This article needs additional citations for verification. (June 2019) (Learn how and when to remove this template message)
In camera (/ - /,; Latin: "in a chamber") is a legal term that means in private. The same meaning is sometimes expressed in the English equivalent: in chambers. Generally, in-camera describes court cases, parts of it, or process where the public and press are not allowed to observe the procedure or process.

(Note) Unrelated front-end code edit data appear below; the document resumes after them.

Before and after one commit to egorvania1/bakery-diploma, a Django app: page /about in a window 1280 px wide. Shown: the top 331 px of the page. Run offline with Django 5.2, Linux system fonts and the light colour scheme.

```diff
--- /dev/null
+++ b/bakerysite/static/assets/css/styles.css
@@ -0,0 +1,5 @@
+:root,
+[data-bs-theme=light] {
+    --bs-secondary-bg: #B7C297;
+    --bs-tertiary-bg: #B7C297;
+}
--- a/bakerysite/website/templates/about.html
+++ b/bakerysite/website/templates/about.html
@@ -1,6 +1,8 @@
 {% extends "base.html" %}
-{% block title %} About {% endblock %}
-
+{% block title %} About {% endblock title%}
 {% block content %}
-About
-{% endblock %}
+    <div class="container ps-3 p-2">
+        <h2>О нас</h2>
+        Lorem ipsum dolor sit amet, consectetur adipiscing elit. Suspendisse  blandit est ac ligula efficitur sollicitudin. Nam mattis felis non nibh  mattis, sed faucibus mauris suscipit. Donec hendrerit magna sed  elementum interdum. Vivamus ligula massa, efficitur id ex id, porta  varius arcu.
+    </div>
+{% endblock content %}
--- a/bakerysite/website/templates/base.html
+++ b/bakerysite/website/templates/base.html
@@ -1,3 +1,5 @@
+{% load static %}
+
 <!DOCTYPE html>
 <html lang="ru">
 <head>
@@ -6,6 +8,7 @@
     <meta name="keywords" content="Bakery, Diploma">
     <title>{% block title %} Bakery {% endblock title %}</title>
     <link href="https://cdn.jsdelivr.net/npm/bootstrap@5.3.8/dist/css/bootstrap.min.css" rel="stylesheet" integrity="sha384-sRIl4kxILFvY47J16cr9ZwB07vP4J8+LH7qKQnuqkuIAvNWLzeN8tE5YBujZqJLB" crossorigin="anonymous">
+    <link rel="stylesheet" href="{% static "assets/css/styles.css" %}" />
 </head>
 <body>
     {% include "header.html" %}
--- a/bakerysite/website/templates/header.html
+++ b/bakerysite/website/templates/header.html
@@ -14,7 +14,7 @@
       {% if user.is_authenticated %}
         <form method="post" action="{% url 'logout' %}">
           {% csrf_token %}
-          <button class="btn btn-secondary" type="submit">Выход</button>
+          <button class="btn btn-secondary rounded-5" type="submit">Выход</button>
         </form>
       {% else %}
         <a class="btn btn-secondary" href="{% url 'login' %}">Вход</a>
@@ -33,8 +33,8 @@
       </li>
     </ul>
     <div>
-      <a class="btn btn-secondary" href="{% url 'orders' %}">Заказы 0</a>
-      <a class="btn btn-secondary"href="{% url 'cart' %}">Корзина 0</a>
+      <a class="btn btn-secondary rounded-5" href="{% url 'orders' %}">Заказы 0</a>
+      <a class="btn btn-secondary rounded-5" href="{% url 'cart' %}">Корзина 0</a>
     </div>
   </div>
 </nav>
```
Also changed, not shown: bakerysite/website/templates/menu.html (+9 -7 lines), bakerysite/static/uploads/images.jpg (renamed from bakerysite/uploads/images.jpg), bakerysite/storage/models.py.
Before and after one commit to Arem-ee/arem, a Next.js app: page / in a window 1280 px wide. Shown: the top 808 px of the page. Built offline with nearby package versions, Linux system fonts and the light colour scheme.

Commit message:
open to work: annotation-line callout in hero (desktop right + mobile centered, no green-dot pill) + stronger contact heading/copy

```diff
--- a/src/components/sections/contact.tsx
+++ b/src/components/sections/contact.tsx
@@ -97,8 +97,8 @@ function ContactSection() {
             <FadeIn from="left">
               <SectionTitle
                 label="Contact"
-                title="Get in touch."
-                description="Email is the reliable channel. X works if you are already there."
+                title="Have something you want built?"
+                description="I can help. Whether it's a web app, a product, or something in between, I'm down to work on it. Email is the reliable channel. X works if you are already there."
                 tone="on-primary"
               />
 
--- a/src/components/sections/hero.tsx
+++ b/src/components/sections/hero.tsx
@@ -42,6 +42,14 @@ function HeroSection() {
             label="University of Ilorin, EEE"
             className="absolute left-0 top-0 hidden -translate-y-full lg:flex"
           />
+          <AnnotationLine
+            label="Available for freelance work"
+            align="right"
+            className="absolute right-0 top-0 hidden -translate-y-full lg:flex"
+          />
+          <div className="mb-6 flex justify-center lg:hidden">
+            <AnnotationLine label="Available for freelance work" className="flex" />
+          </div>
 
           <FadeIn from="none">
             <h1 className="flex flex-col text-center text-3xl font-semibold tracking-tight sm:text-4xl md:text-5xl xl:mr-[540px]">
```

In-camera is the opposite of trial in open court where all parties and witnesses testify in a public courtroom, and attorneys publicly present their arguments to the trier of fact.
In camera hearings during trials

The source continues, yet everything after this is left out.